Matthew 6:11 (NET)

One of the great lessons of the Lord’s Prayer is for us to seek God’s interests first and then our interests. We should come before God seeking that his name be honored, his kingdom come, and his will be done. Then we should bring our interests before God.

The fourth petition is a request for God to supply our daily bread. It seems strange that after asking for such great things as God’s kingdom to come that we should ask for something so insignificant as our daily bread. However, this shows God’s great concern for us and reminds us that not only is God our King but also our Father. As King, we are his subjects who do his bidding. As Father, we are his children who enjoy his presence, care, and provision.

In this study, we’ll consider what it means to pray for our daily bread and applications that stem from this request.

Big Question: What does it mean to pray for our daily bread, and what applications can we take from this request?

Prayer for Our Physical Needs

Interpretation Question: What does it mean to pray for our daily bread?

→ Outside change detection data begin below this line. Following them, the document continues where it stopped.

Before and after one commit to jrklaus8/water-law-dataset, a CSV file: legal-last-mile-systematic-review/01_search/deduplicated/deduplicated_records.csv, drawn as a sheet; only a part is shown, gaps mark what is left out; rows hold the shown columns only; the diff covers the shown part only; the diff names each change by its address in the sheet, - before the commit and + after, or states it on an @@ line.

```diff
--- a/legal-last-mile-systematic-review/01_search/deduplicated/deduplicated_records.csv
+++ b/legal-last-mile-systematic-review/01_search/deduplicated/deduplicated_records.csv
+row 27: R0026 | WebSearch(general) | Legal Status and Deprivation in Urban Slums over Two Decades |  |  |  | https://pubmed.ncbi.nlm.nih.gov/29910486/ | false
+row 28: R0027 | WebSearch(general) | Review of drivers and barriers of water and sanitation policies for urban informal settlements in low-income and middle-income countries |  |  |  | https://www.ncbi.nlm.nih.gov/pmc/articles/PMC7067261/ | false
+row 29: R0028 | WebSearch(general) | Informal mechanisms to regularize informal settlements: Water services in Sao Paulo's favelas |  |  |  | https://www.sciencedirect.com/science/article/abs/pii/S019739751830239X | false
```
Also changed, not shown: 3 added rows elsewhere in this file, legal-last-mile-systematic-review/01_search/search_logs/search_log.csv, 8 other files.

Bread was the basic sustenance for many in the ancient world and, therefore, was at times used metaphorically to refer to physical needs. Sometimes this is still true today. For example, the person in a household who makes the most money is often called the “bread-winner.”

When we ask God for our bread, we are asking him to supply our basic needs. Martin Luther said, “everything necessary for the preservation of this life is bread, including food, a healthy body, good weather, house, home, wife, children, good government, and peace.”1

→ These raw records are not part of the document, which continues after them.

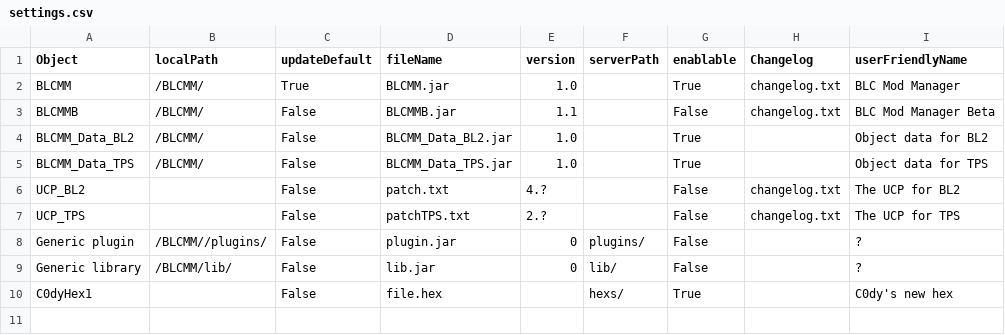
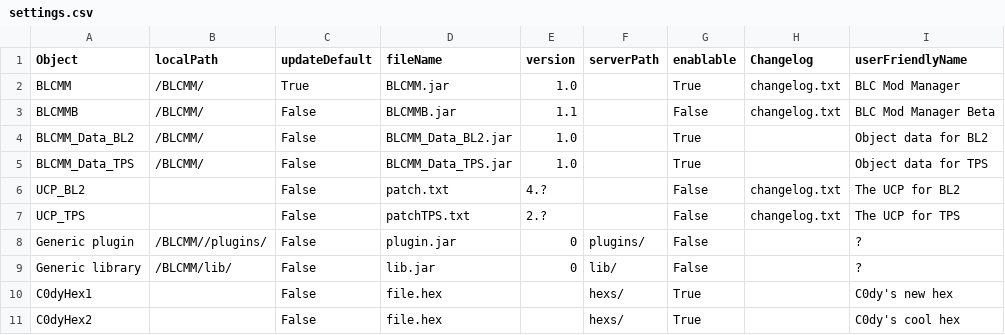
Before and after one commit to LightChaosman/BLCMods-Manager, a CSV file: Releases/settings.csv, drawn as a sheet; the diff names each change by its address in the sheet, - before the commit and + after, or states it on an @@ line.

Commit message:
push

```diff
--- a/Releases/settings.csv
+++ b/Releases/settings.csv
+row 11: C0dyHex2 |  | False | file.hex |  | hexs/ | True |  | C0dy's cool hex
```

Though this petition seems rather simple, there is also a little controversy over it. The controversy comes from doubt over what exactly the Greek word used for “daily” means. The reason for this is because its placement in the Lord’s Prayer is the only time this word is found in popular Greek literature (cf. Matt 6:11, Lk 11:3). Third-century, theologian Origen thought that Matthew invented the word.2 However, more recently, this word was found on an ancient shopping list in Egypt. The person was writing down exactly what things to purchase for the day.3 The word seems to be an adjective meaning “of the day that is coming.” If we pray it in the morning, we are asking for provision for the day. If we pray it at night, we are asking for the next day’s provisions.4

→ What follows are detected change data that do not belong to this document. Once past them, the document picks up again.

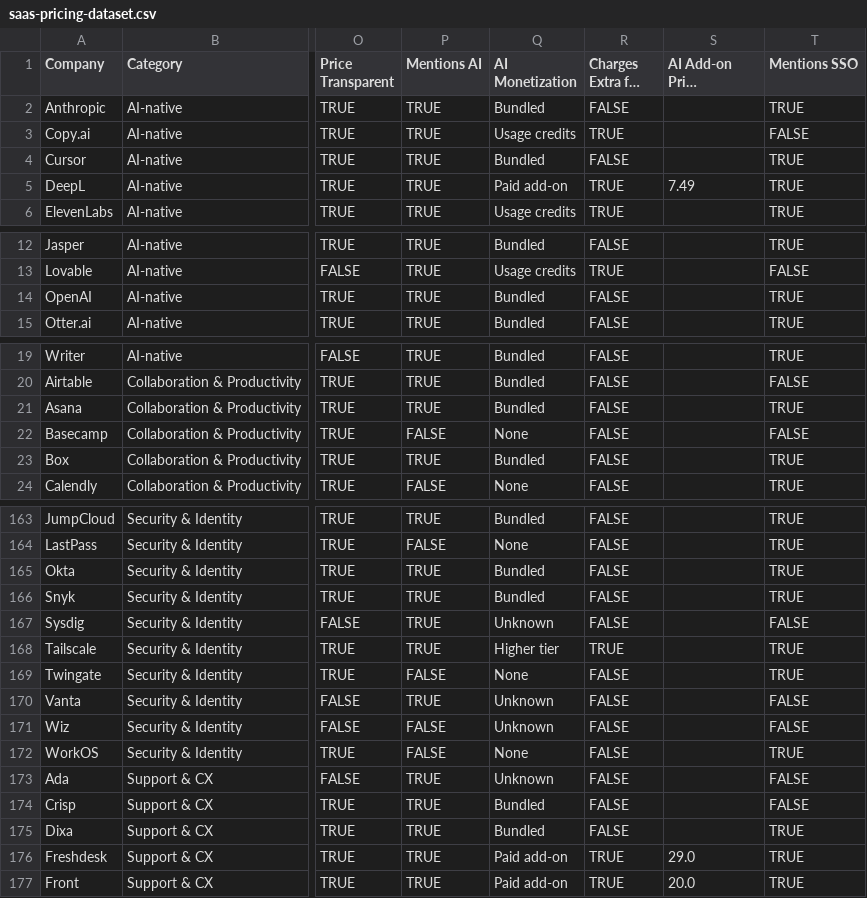
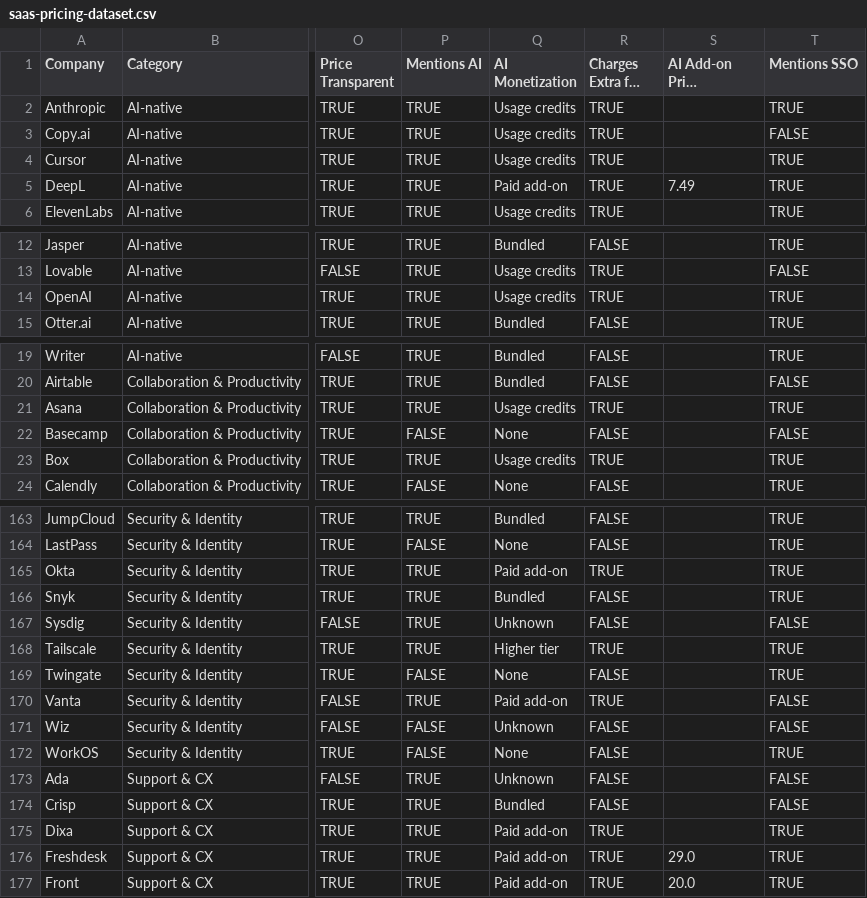
Before and after one commit to Ajay0704/Ajay0704.github.io, a CSV file: saas-pricing-dataset.csv, drawn as a sheet; only a part is shown, gaps mark what is left out; long unchanged cells end in …; the diff covers the shown part only; the diff names each change by its address in the sheet, - before the commit and + after, or states it on an @@ line.

```diff
--- a/saas-pricing-dataset.csv
+++ b/saas-pricing-dataset.csv
-Q2 (AI Monetization): Bundled
+Q2 (AI Monetization): Usage credits
-R2 (Charges Extra for AI): FALSE
+R2 (Charges Extra for AI): TRUE
-Q4 (AI Monetization): Bundled
+Q4 (AI Monetization): Usage credits
-R4 (Charges Extra for AI): FALSE
+R4 (Charges Extra for AI): TRUE
-Q14 (AI Monetization): Bundled
+Q14 (AI Monetization): Usage credits
-R14 (Charges Extra for AI): FALSE
+R14 (Charges Extra for AI): TRUE
-Q21 (AI Monetization): Bundled
+Q21 (AI Monetization): Usage credits
-R21 (Charges Extra for AI): FALSE
+R21 (Charges Extra for AI): TRUE
-Q23 (AI Monetization): Bundled
+Q23 (AI Monetization): Usage credits
-R23 (Charges Extra for AI): FALSE
+R23 (Charges Extra for AI): TRUE
-Q165 (AI Monetization): Bundled
+Q165 (AI Monetization): Paid add-on
-R165 (Charges Extra for AI): FALSE
+R165 (Charges Extra for AI): TRUE
-Q170 (AI Monetization): Unknown
+Q170 (AI Monetization): Paid add-on
-R170 (Charges Extra for AI): FALSE
+R170 (Charges Extra for AI): TRUE
-Q175 (AI Monetization): Bundled
+Q175 (AI Monetization): Paid add-on
-R175 (Charges Extra for AI): FALSE
+R175 (Charges Extra for AI): TRUE
```
Also changed, not shown: 34 edited cells elsewhere in this file, 4 other files.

In the ancient world, this petition was very relevant. Commonly, laborers were paid on the very day that they worked. The pay was typically very low, and it only provided enough to purchase food for that day. It was almost impossible to save money.5 This prayer would have given these day laborers great hope—God would meet their needs for the day, just as he did the day before.

Though in many developed nations, people have food stored up for weeks and savings accounts to take care of them in an emergency, we still need to pray this petition and maybe even more so. We need to pray it to remind us that God is our provider and that we are dependent upon him. He gives us life, breath, and everything else (Acts 17:25). James 1:17 says that every good and perfect gift comes from above. God is the one who meets our needs. Therefore, we don’t need to be anxious or worried about the future. This doesn’t mean we shouldn’t plan—we should. However, when we do, we must trust and submit those plans to God (Jam 4:13-15). God is the one who speaks and the bread comes. He speaks and a job opens up right on time. He speaks and there is strength and energy to work. When he speaks, provisions become available in times of need. He makes sure his children lack no good thing (Ps 23:1).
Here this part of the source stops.